As I write this, Atlantis is streaking into space, having just lifted off the pad at Cape Canaveral – the final mission of the Space Shuttle program. I can hardly remember a time before the Space Shuttle. And though the program seemed to become routine over the years, with many of the 135 missions taking place only in the background of my consciousness, I do have many vivid and powerful Space Shuttle memories. I remember that the first Shuttles were painted completely white, fuel tank and all. I remember, as though it were yesterday, the freezing cold morning in 1986 when the Challenger launched, and I remember watching news coverage of the disaster in my third-grade classroom. I remember the return to space following Challenger. I remember some amazing night launches, which, even from my vantage point in west-central Florida, appeared as a candle rising above the horizon in the darkness. I remember hearing sonic booms as Shuttles passed over my house on their way to the landing strip at Kennedy Space Center. I remember the Shuttle looking much smaller than I expected while strapped to the back of a 747 on return flights from California. I remember covering the Columbia disaster at work. And I am sure I will remember this final launch, too.
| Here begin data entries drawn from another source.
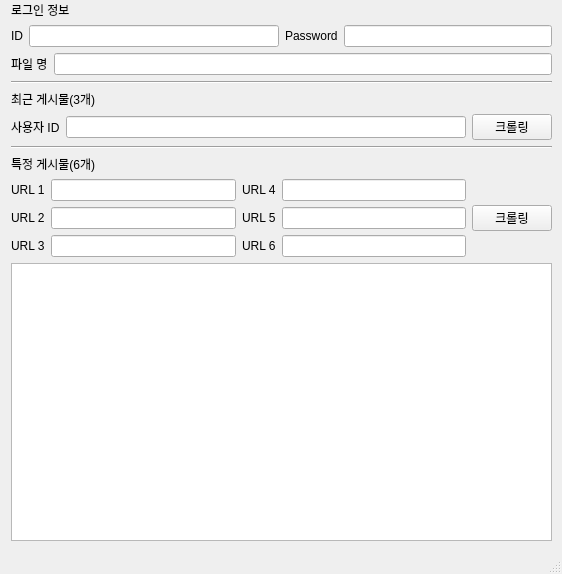
This is instagram/crawl_feed.ui in alsoj/sideproejct as Qt 5 draws it before an edit. The edited form follows.
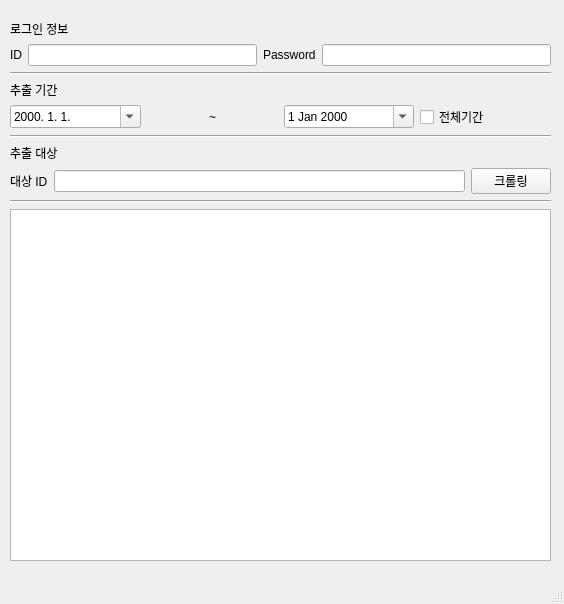
This is the edited form.

Commit message: 피드 크롤링 수정

Patch:
```diff
--- a/instagram/crawl_feed.ui
+++ b/instagram/crawl_feed.ui
@@ -6,8 +6,8 @@
    <rect>
     <x>0</x>
     <y>0</y>
-    <width>562</width>
-    <height>574</height>
+    <width>564</width>
+    <height>604</height>
    </rect>
   </property>
   <property name="windowTitle">
@@ -17,17 +17,15 @@
    <bool>false</bool>
   </property>
   <widget class="QWidget" name="centralwidget">
-   <widget class="QWidget" name="layoutWidget">
+   <widget class="QWidget" name="">
     <property name="geometry">
      <rect>
-      <x>11</x>
-      <y>1</y>
+      <x>10</x>
+      <y>20</y>
       <width>541</width>
-      <height>540</height>
+      <height>541</height>
      </rect>
     </property>
-    <layout class="QVBoxLayout" name="verticalLayout_5">
-     <item>
       <layout class="QVBoxLayout" name="verticalLayout">
        <item>
         <widget class="QLabel" name="label_3">
@@ -37,8 +35,6 @@
         </widget>
        </item>
        <item>
-        <layout class="QHBoxLayout" name="horizontalLayout_4">
-         <item>
           <layout class="QHBoxLayout" name="horizontalLayout">
            <item>
             <widget class="QLabel" name="label_id">
@@ -48,21 +44,17 @@
             </widget>
            </item>
            <item>
-            <widget class="QLineEdit" name="edit_id"/>
-           </item>
-          </layout>
-         </item>
+        <widget class="QLineEdit" name="edit_login_id"/>
+       </item>
          <item>
-          <layout class="QHBoxLayout" name="horizontalLayout_2">
-           <item>
-            <widget class="QLabel" name="label_pw">
+        <widget class="QLabel" name="label_login_pw">
              <property name="text">
               <string>Password</string>
              </property>
             </widget>
            </item>
            <item>
-            <widget class="QLineEdit" name="edit_pw">
+        <widget class="QLineEdit" name="edit_login_pw">
              <property name="echoMode">
               <enum>QLineEdit::Normal</enum>
              </property>
@@ -70,187 +62,92 @@
            </item>
           </layout>
          </item>
-        </layout>
-       </item>
-      </layout>
-     </item>
+     <item>
+      <widget class="Line" name="line1">
+       <property name="orientation">
+        <enum>Qt::Horizontal</enum>
+       </property>
+      </widget>
+     </item>
      <item>
-      <layout class="QHBoxLayout" name="horizontalLayout_16">
-       <item>
-        <widget class="QLabel" name="label_id_2">
+      <widget class="QLabel" name="label_date_title">
          <property name="text">
-          <string>파일 명</string>
+        <string>추출 기간</string>
          </property>
         </widget>
        </item>
        <item>
-        <widget class="QLineEdit" name="edit_file_name"/>
-       </item>
-      </layout>
-     </item>
+      <layout class="QHBoxLayout" name="horizontalLayout_2">
      <item>
-      <widget class="Line" name="line">
-       <property name="orientation">
-        <enum>Qt::Horizontal</enum>
-       </property>
+        <widget class="QDateEdit" name="edit_date_from">
+         <property name="displayFormat">
+          <string>yyyy. M. d.</string>
+         </property>
+         <property name="calendarPopup">
+          <bool>true</bool>
+         </property>
       </widget>
      </item>
      <item>
-      <layout class="QVBoxLayout" name="verticalLayout_2">
-       <item>
-        <widget class="QLabel" name="label_recent_title">
+        <widget class="QLabel" name="label_date_static">
          <property name="text">
-          <string>최근 게시물(3개)</string>
+          <string>~</string>
          </property>
+         <property name="alignment">
+          <set>Qt::AlignCenter</set>
+         </property>
         </widget>
        </item>
        <item>
-        <layout class="QHBoxLayout" name="horizontalLayout_11">
-         <item>
-          <layout class="QHBoxLayout" name="horizontalLayout_5">
-           <item>
-            <widget class="QLabel" name="label_recent">
-             <property name="text">
-              <string>사용자 ID</string>
+        <widget class="QDateEdit" name="edit_date_to">
+         <property name="calendarPopup">
+          <bool>true</bool>
              </property>
             </widget>
            </item>
            <item>
-            <widget class="QLineEdit" name="edit_recent"/>
-           </item>
-          </layout>
-         </item>
-         <item>
-          <widget class="QPushButton" name="btn_start_recent">
+        <widget class="QCheckBox" name="check_date_all">
+         <property name="layoutDirection">
+          <enum>Qt::LeftToRight</enum>
+         </property>
            <property name="text">
-            <string>크롤링</string>
-           </property>
+          <string>전체기간</string>
+         </property>
+         <property name="tristate">
+          <bool>false</bool>
+         </property>
           </widget>
          </item>
         </layout>
        </item>
-      </layout>
-     </item>
      <item>
-      <widget class="Line" name="line_2">
+      <widget class="Line" name="line2">
        <property name="orientation">
         <enum>Qt::Horizontal</enum>
        </property>
       </widget>
      </item>
      <item>
-      <layout class="QVBoxLayout" name="verticalLayout_4">
-       <item>
-        <widget class="QLabel" name="label_target">
+      <widget class="QLabel" name="label_target_title">
          <property name="text">
-          <string>특정 게시물(6개)</string>
+        <string>추출 대상</string>
          </property>
         </widget>
        </item>
-       <item>
-        <layout class="QHBoxLayout" name="horizontalLayout_15">
-         <item>
-          <layout class="QVBoxLayout" name="verticalLayout_3">
-           <item>
-            <layout class="QHBoxLayout" name="horizontalLayout_12">
              <item>
               <layout class="QHBoxLayout" name="horizontalLayout_3">
                <item>
                 <widget class="QLabel" name="label_url1">
                  <property name="text">
-                  <string>URL 1</string>
+          <string>대상 ID</string>
                  </property>
                 </widget>
                </item>
                <item>
-                <widget class="QLineEdit" name="edit_url1"/>
-               </item>
-              </layout>
-             </item>
+        <widget class="QLineEdit" name="edit_target_id"/>
+       </item>
              <item>
-              <layout class="QHBoxLayout" name="horizontalLayout_8">
-               <item>
-                <widget class="QLabel" name="label_url4">
-                 <property name="text">
-                  <string>URL 4</string>
-                 </property>
-                </widget>
-               </item>
-               <item>
-                <widget class="QLineEdit" name="edit_url4"/>
-               </item>
-              </layout>
-             </item>
-            </layout>
-           </item>
-           <item>
-            <layout class="QHBoxLayout" name="horizontalLayout_13">
-             <item>
-              <layout class="QHBoxLayout" name="horizontalLayout_6">
-               <item>
-                <widget class="QLabel" name="label_urll2">
-                 <property name="text">
-                  <string>URL 2</string>
-                 </property>
-                </widget>
-               </item>
-               <item>
-                <widget class="QLineEdit" name="edit_url2"/>
-               </item>
-              </layout>
-             </item>
-             <item>
-              <layout class="QHBoxLayout" name="horizontalLayout_9">
-               <item>
-                <widget class="QLabel" name="label_url5">
-                 <property name="text">
-                  <string>URL 5</string>
-                 </property>
-                </widget>
-               </item>
-               <item>
-                <widget class="QLineEdit" name="edit_url5"/>
-               </item>
-              </layout>
-             </item>
-            </layout>
-           </item>
-           <item>
-            <layout class="QHBoxLayout" name="horizontalLayout_14">
-             <item>
-              <layout class="QHBoxLayout" name="horizontalLayout_7">
-               <item>
-                <widget class="QLabel" name="label_url3">
-                 <property name="text">
-                  <string>URL 3</string>
-                 </property>
-                </widget>
-               </item>
-               <item>
-                <widget class="QLineEdit" name="edit_url3"/>
-               </item>
-              </layout>
-             </item>
-             <item>
-              <layout class="QHBoxLayout" name="horizontalLayout_10">
-               <item>
-                <widget class="QLabel" name="label_url6">
-                 <property name="text">
-                  <string>URL 6</string>
-                 </property>
-                </widget>
-               </item>
-               <item>
-                <widget class="QLineEdit" name="edit_url6"/>
-               </item>
-              </layout>
-             </item>
-            </layout>
-           </item>
-          </layout>
-         </item>
-         <item>
-          <widget class="QPushButton" name="btn_start_target">
+        <widget class="QPushButton" name="btn_start">
            <property name="text">
             <string>크롤링</string>
            </property>
@@ -258,7 +155,12 @@
          </item>
         </layout>
        </item>
-      </layout>
+     <item>
+      <widget class="Line" name="line3">
+       <property name="orientation">
+        <enum>Qt::Horizontal</enum>
+       </property>
+      </widget>
      </item>
      <item>
       <widget class="QTextBrowser" name="log_browser">
@@ -267,7 +169,7 @@
 &lt;html&gt;&lt;head&gt;&lt;meta name=&quot;qrichtext&quot; content=&quot;1&quot; /&gt;&lt;style type=&quot;text/css&quot;&gt;
 p, li { white-space: pre-wrap; }
 &lt;/style&gt;&lt;/head&gt;&lt;body style=&quot; font-family:'.AppleSystemUIFont'; font-size:13pt; font-weight:400; font-style:normal;&quot;&gt;
-&lt;p style=&quot;-qt-paragraph-type:empty; margin-top:0px; margin-bottom:0px; margin-left:0px; margin-right:0px; -qt-block-indent:0; text-indent:0px;&quot;&gt;&lt;br /&gt;&lt;/p&gt;&lt;/body&gt;&lt;/html&gt;</string>
+&lt;p style=&quot;-qt-paragraph-type:empty; margin-top:0px; margin-bottom:0px; margin-left:0px; margin-right:0px; -qt-block-indent:0; text-indent:0px; font-family:'D2Coding,monospace'; font-size:10.5pt; color:#c3cee3;&quot;&gt;&lt;br /&gt;&lt;/p&gt;&lt;/body&gt;&lt;/html&gt;</string>
        </property>
       </widget>
      </item>
```
Left out of the diff: 6 changed lines with no effect on the pictures. Lines whose indentation alone changed are shown as unchanged. The commit also changes 1 other file.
I never saw a Shuttle launch in person, but I am certain it was a spectacular experience. A couple years ago my elderly grandmother attended one, and she was thrilled. Still, I cannot say I am broken-hearted to see the Shuttle retired. Decades after giant Saturn V rockets took men to the moon, low Earth orbit never seemed as impressive. Moreover, given the enormous advances in technology since the Apollo missions, I cannot help but think we could have done more. I hope we will. Though it has no practical benefit that I can see, a manned mission to Mars would be a historic endeavor, and a genuine source of pride for the USA. I would be happy to see that in my lifetime.